# WORK INSTRUCTIONS
The word to look for is "library". Report every line of the entries below that has it.

(Collected data entries)
==*==
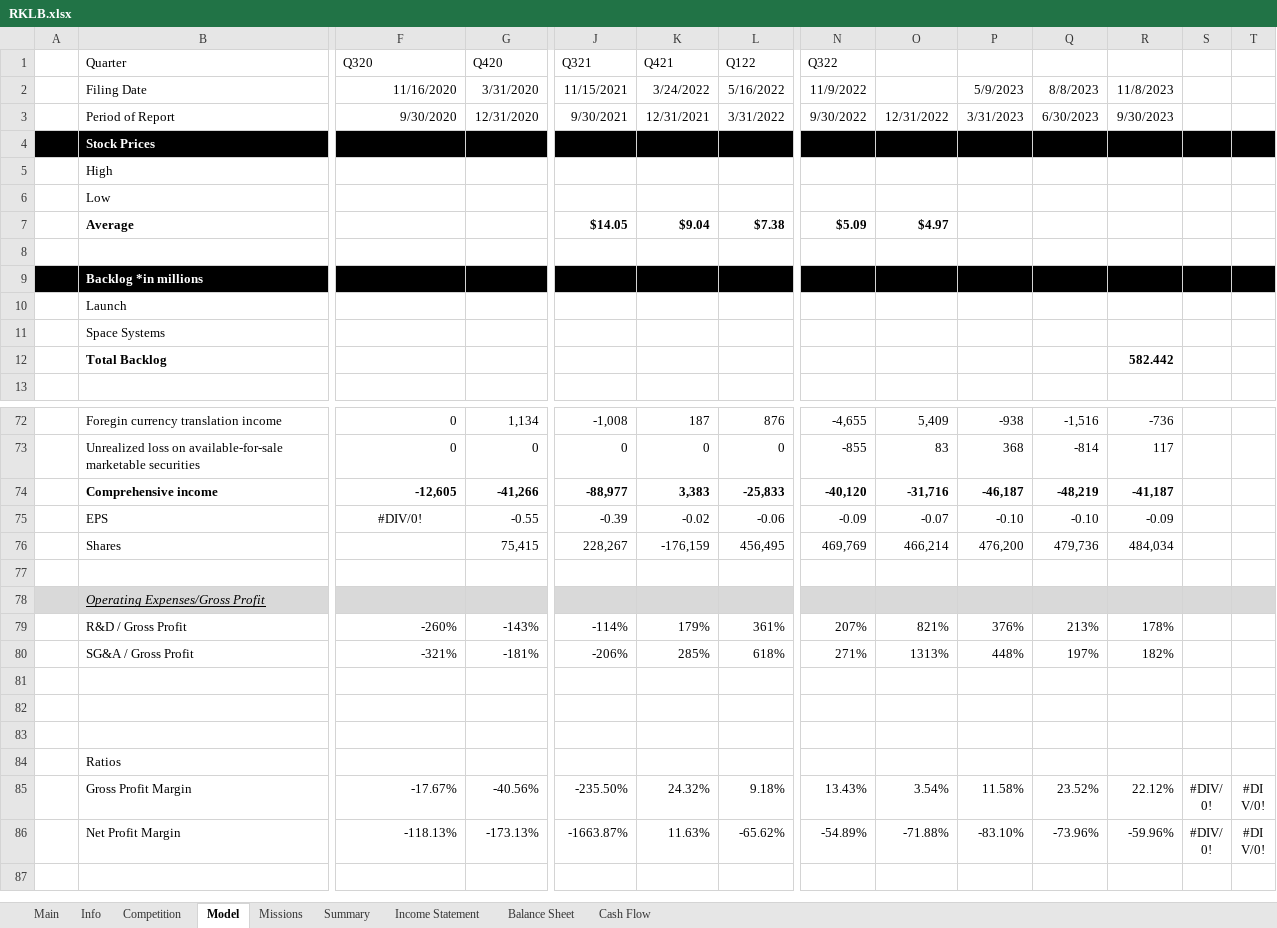
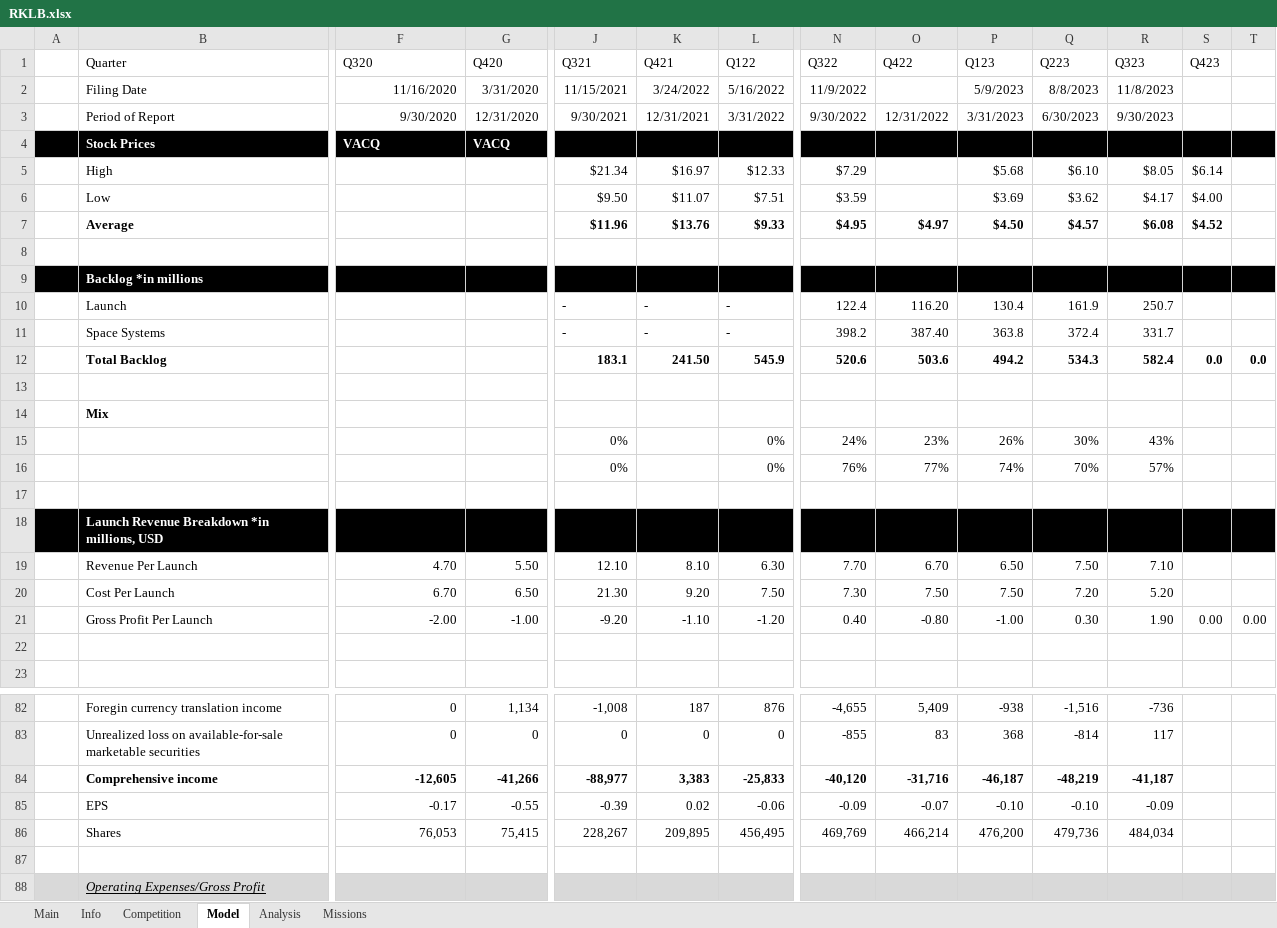
Before and after one commit to Primitive-Coding/Company-Models-Demo, an Excel workbook: RKLB/RKLB.xlsx, sheet Model, drawn as a sheet; only a part is shown, gaps mark what is left out; the shorter side is filled out with more unchanged rows; values as stored, in another font and other column widths than the file's, no borders; removed rows and columns are numbered as before the commit, all else as after; rows hold the shown columns only; the diff covers the shown part only; the diff names each change by its address in the sheet, - before the commit and + after, or states it on an @@ line.

```diff
--- a/RKLB/RKLB.xlsx (sheet Model)
+++ b/RKLB/RKLB.xlsx (sheet Model)
-sheet tab: Summary
-sheet tab: Income Statement
-sheet tab: Balance Sheet
-sheet tab: Cash Flow
+sheet tab: Analysis
-O1: (empty)
+O1: Q422
-P1: (empty)
+P1: Q123
-Q1: (empty)
+Q1: Q223
-R1: (empty)
+R1: Q323
-S1: (empty)
+S1: Q423
-row 4:  | Stock Prices
-row 5:  | High
-row 6:  | Low
-row 7:  | Average |  |  | $14.05 | $9.04 | $7.38 | $5.09 | $4.97
+row 4:  | Stock Prices | VACQ | VACQ
+row 5:  | High |  |  | $21.34 | $16.97 | $12.33 | $7.29 |  | $5.68 | $6.10 | $8.05 | $6.14
+row 6:  | Low |  |  | $9.50 | $11.07 | $7.51 | $3.59 |  | $3.69 | $3.62 | $4.17 | $4.00
+row 7:  | Average |  |  | $11.96 | $13.76 | $9.33 | $4.95 | $4.97 | $4.50 | $4.57 | $6.08 | $4.52
+row 10:  | Launch |  |  | - | - | - | 122.4 | 116.20 | 130.4 | 161.9 | 250.7
+row 11:  | Space Systems |  |  | - | - | - | 398.2 | 387.40 | 363.8 | 372.4 | 331.7
+row 12:  | Total Backlog |  |  | 183.1 | 241.50 | 545.9 | 520.6 | 503.6 | 494.2 | 534.3 | 582.4 | 0.0 | 0.0
-row 13:  | Launch
+row 13: (empty)
+row 14:  | Mix
+row 15:  |  |  |  | 0% |  | 0% | 24% | 23% | 26% | 30% | 43%
+row 16:  |  |  |  | 0% |  | 0% | 76% | 77% | 74% | 70% | 57%
-row 17:  | Space Systems
+row 17: (empty)
+row 18:  | Launch Revenue Breakdown *in millions, USD
+row 19:  | Revenue Per Launch | 4.70 | 5.50 | 12.10 | 8.10 | 6.30 | 7.70 | 6.70 | 6.50 | 7.50 | 7.10
+row 20:  | Cost Per Launch | 6.70 | 6.50 | 21.30 | 9.20 | 7.50 | 7.30 | 7.50 | 7.50 | 7.20 | 5.20
+row 21:  | Gross Profit Per Launch | -2.00 | -1.00 | -9.20 | -1.10 | -1.20 | 0.40 | -0.80 | -1.00 | 0.30 | 1.90 | 0.00 | 0.00
-row 22:  | Total Backlog |  |  |  |  |  |  |  |  |  | 582.442
+row 22: (empty)
-F85 (Q320): #DIV/0!
+F85 (Q320): -0.17
-F85 alignment: center
+F85 alignment: right
-K85 (Q421): -0.02
+K85 (Q421): 0.02
-F86 (Q320): (empty)
+F86 (Q320): 76,053
-K86 (Q421): -176,159
+K86 (Q421): 209,895
```
Also changed, not shown: 6 added rows, 19 removed rows, 174 edited cells and cell formats elsewhere in this sheet, sheet Info, sheet Missions, sheet Competition, formulas that keep their value, charts or pictures, NVDA/NVDA.xlsx, PYPL/PYPL.xlsx.
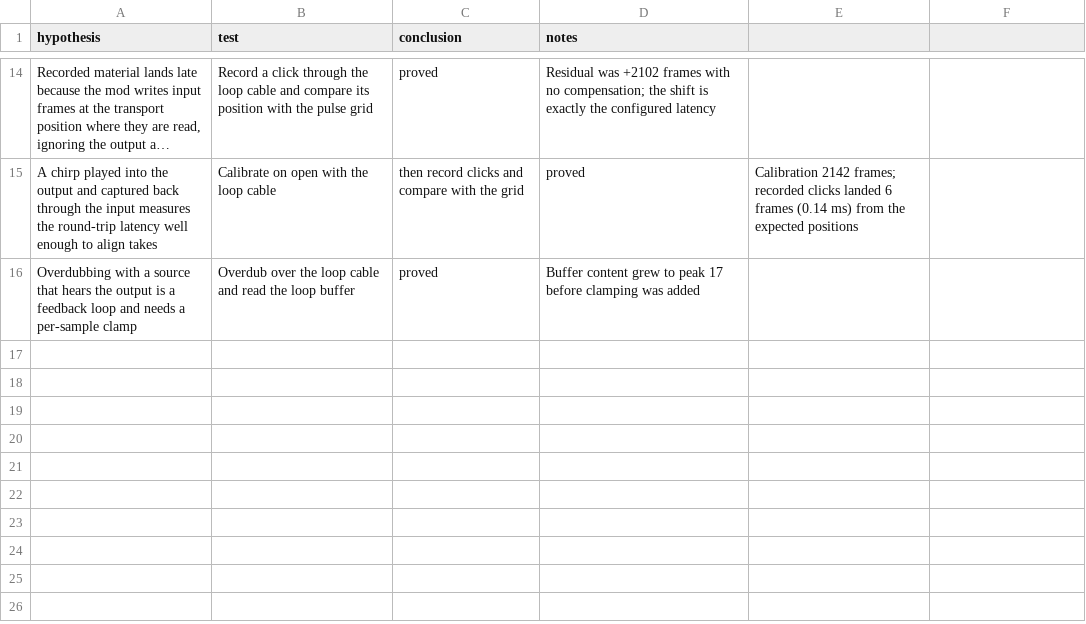
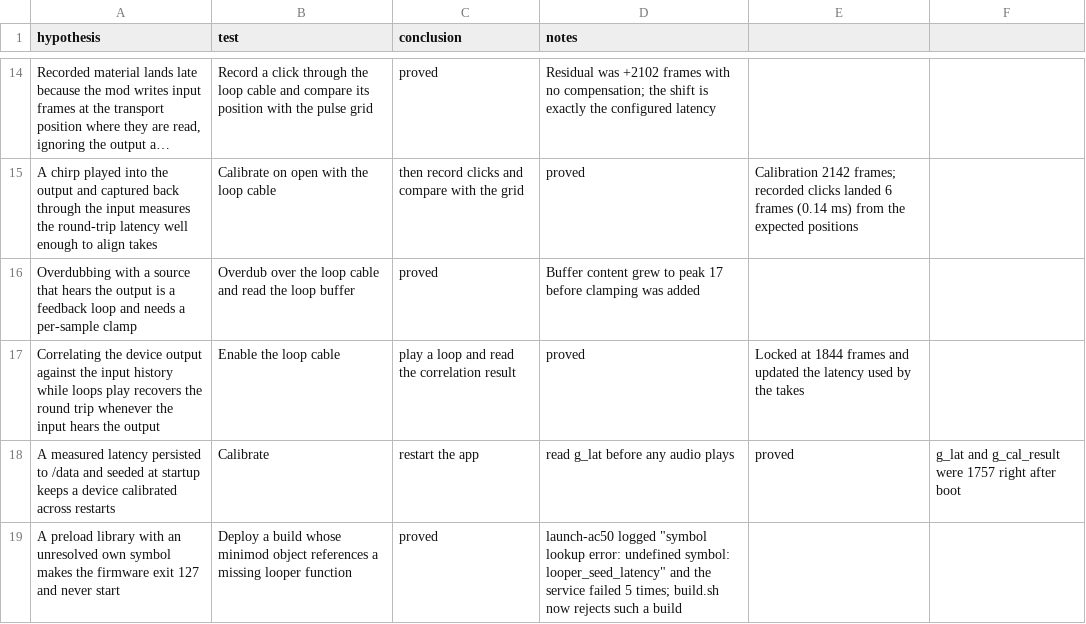
Before and after one commit to ioma8/mpc-minimod, a CSV file: HYPOTHESES.csv, drawn as a sheet; only a part is shown, gaps mark what is left out; long unchanged cells end in …; the diff names each change by its address in the sheet, - before the commit and + after, or states it on an @@ line.

Commit message:
Looper: continuous latency auto-calibration and persisted measurement
The chirp on open alone could not cover every setup, so latency is now
measured in three layers: the chirp (repeated up to five times while no take
runs, so a source switch still calibrates), a continuous correlation of the
last two seconds of device output against the input while loops play (any
bleed, resample or cable locks it), and the ALSA buffer estimate when no
return path exists. A good measurement is written to /data/minimod-looper.cfg
and seeded on the next start, and K1's trim is stored there too.

Also fix a build that shipped with an unresolved looper symbol: the firmware
exited 127 on load. build.sh now refuses a library with an undefined
minimod/looper symbol.

Emulator: chirp repeatable at 1808 over five open/close cycles, continuous
correlation locks at 1844, the value survives a restart, and clicks recorded
through the cable land 45 frames (1 ms) from the pulse grid.

```diff
--- a/HYPOTHESES.csv
+++ b/HYPOTHESES.csv
+row 17: Correlating the device output against the input history while loops play recovers the round trip whenever the input hears the output | Enable the loop cable | play a loop and read the correlation result | proved | Locked at 1844 frames and updated the latency used by the takes
+row 18: A measured latency persisted to /data and seeded at startup keeps a device calibrated across restarts | Calibrate | restart the app | read g_lat before any audio plays | proved | g_lat and g_cal_result were 1757 right after boot
+row 19: A preload library with an unresolved own symbol makes the firmware exit 127 and never start | Deploy a build whose minimod object references a missing looper function | proved | launch-ac50 logged "symbol lookup error: undefined symbol: looper_seed_latency" and the service failed 5 times; build.sh now rejects such a build
```
Also changed, not shown: 8 other files.
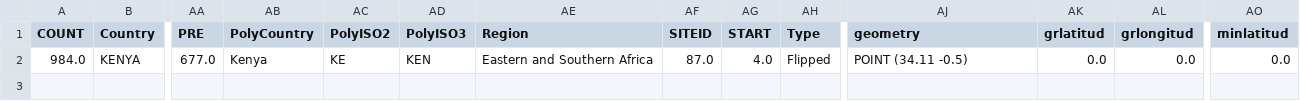
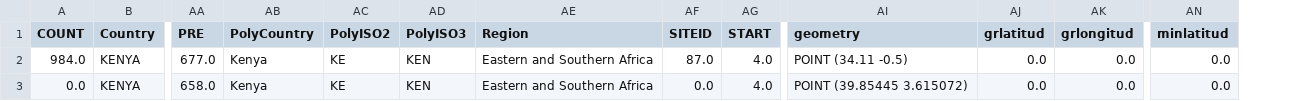
Before and after one commit to Sammy-F/IaaGeoDataCleaning, a CSV file: library/CleaningUtils/flip_2.csv, drawn as a sheet; only a part is shown, gaps mark what is left out; removed rows and columns are numbered as before the commit, all else as after; rows hold the shown columns only; the diff names each change by its address in the sheet, - before the commit and + after, or states it on an @@ line.

```diff
--- a/library/CleaningUtils/flip_2.csv
+++ b/library/CleaningUtils/flip_2.csv
-column AH (Type), row 2: Flipped
+row 3: 0.0 | KENYA | 658.0 | Kenya | KE | KEN | Eastern and Southern Africa | 0.0 | 4.0 | POINT (39.85445 3.615072) | 0.0 | 0.0 | 0.0
```
Also changed, not shown: library/CleaningUtils/flip_1.csv, library/CleaningUtils/logged_locations.csv, 1 other file.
==*==
# ANSWER SECTION
exited 127 on load. build.sh now refuses a library with an undefined
+row 19: A preload library with an unresolved own symbol makes the firmware exit 127 and never start | Deploy a build whose minimod object references a missing looper function | proved | launch-ac50 logged "symbol lookup error: undefined symbol: looper_seed_latency" and the service failed 5 times; build.sh now rejects such a build
Before and after one commit to Sammy-F/IaaGeoDataCleaning, a CSV file: library/CleaningUtils/flip_2.csv, drawn as a sheet; only a part is shown, gaps mark what is left out; removed rows and columns are numbered as before the commit, all else as after; rows hold the shown columns only; the diff names each change by its address in the sheet, - before the commit and + after, or states it on an @@ line.
--- a/library/CleaningUtils/flip_2.csv
+++ b/library/CleaningUtils/flip_2.csv
Also changed, not shown: library/CleaningUtils/flip_1.csv, library/CleaningUtils/logged_locations.csv, 1 other file.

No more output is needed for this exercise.